═════ SOURCE DATA

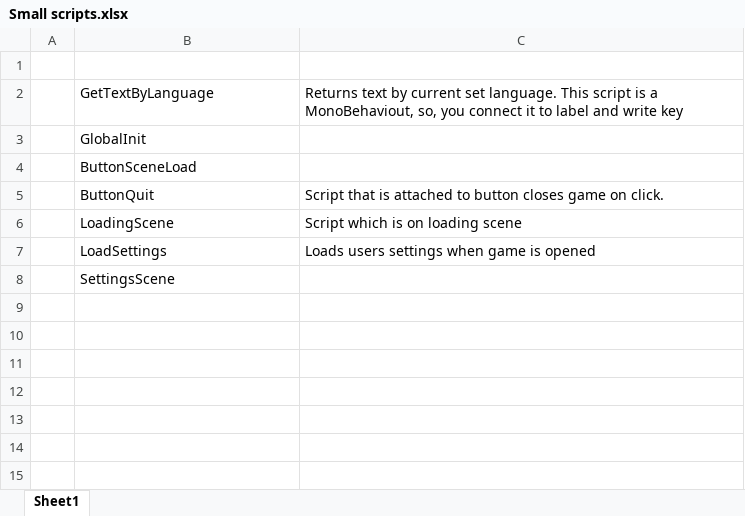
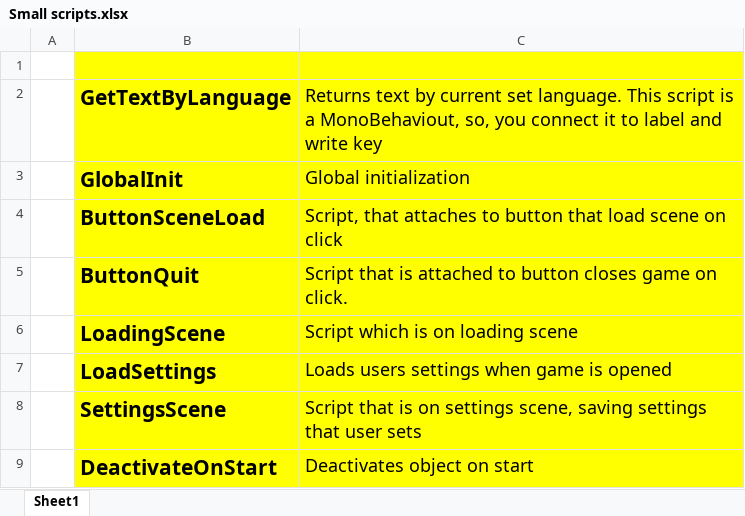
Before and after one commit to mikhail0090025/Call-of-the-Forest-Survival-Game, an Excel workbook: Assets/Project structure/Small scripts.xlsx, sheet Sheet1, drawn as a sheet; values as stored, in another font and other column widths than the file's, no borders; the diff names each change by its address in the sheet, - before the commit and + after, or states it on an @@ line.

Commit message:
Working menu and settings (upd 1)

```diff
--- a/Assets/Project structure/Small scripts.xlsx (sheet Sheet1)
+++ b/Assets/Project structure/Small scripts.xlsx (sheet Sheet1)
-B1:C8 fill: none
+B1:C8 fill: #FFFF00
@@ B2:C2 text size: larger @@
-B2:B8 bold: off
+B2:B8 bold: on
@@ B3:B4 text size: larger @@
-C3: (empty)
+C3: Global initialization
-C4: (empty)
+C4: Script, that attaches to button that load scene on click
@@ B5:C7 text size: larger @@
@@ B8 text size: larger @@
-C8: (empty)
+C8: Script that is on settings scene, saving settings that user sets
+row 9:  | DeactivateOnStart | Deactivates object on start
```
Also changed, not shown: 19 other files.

══════════
═════ SOURCE DATA

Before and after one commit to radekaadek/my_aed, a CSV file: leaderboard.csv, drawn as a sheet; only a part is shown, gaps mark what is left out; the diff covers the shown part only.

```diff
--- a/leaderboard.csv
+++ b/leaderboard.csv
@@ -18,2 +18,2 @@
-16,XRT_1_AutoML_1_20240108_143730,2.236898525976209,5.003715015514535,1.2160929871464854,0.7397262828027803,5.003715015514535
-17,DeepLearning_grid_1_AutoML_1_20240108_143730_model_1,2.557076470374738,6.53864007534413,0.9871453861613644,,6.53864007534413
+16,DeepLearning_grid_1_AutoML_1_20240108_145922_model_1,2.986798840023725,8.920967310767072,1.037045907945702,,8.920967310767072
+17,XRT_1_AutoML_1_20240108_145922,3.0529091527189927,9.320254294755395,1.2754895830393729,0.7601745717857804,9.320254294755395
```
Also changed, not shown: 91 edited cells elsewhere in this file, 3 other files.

══════════
═════ SOURCE DATA

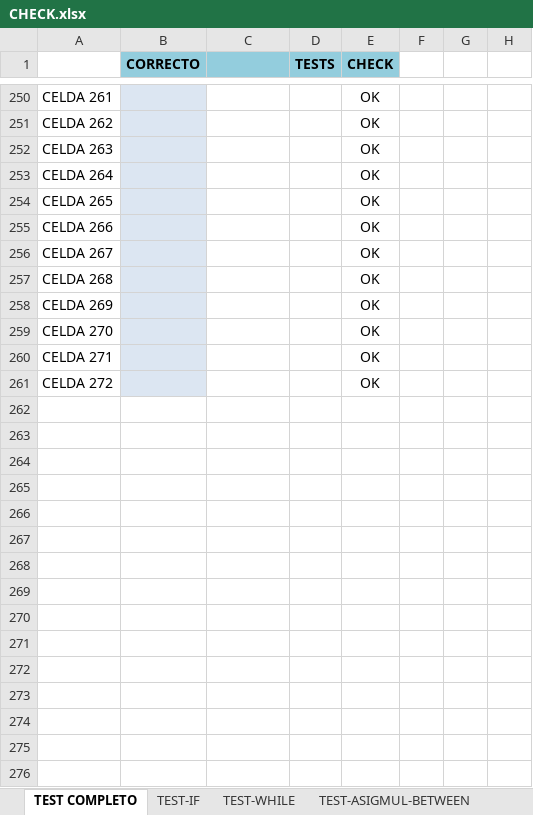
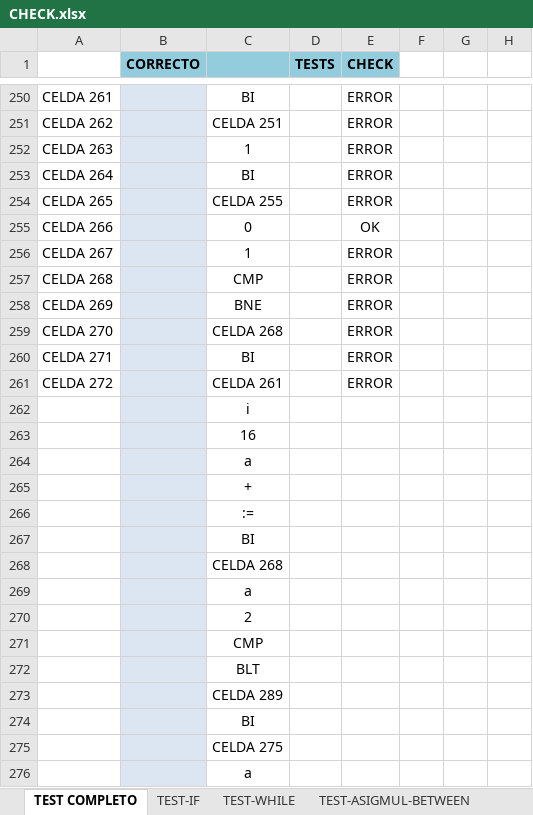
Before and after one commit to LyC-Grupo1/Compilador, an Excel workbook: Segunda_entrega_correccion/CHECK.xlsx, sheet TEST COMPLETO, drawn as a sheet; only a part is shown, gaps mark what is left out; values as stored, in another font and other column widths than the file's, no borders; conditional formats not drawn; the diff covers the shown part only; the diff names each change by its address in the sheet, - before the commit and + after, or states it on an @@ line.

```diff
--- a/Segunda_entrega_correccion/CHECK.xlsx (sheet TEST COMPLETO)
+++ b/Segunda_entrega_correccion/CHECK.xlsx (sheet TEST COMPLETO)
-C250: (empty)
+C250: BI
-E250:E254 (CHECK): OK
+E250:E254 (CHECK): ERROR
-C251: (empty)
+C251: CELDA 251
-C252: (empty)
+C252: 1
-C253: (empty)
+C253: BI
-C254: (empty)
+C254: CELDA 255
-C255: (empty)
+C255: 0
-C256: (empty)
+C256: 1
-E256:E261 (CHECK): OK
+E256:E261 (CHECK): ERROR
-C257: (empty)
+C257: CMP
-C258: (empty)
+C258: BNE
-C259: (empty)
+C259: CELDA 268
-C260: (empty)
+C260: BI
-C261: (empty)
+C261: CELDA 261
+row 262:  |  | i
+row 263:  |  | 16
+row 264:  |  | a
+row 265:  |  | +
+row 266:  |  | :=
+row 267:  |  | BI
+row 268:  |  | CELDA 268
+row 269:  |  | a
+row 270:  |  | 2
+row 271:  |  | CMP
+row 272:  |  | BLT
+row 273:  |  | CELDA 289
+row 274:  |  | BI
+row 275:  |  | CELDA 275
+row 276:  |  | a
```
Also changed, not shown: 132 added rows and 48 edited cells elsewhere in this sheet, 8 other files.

══════════

Which lines of the records above contain the word "CELDA"? Copy each of them.

+C251: CELDA 251
+C254: CELDA 255
+C259: CELDA 268
+C261: CELDA 261
+row 268:  |  | CELDA 268
+row 273:  |  | CELDA 289
+row 275:  |  | CELDA 275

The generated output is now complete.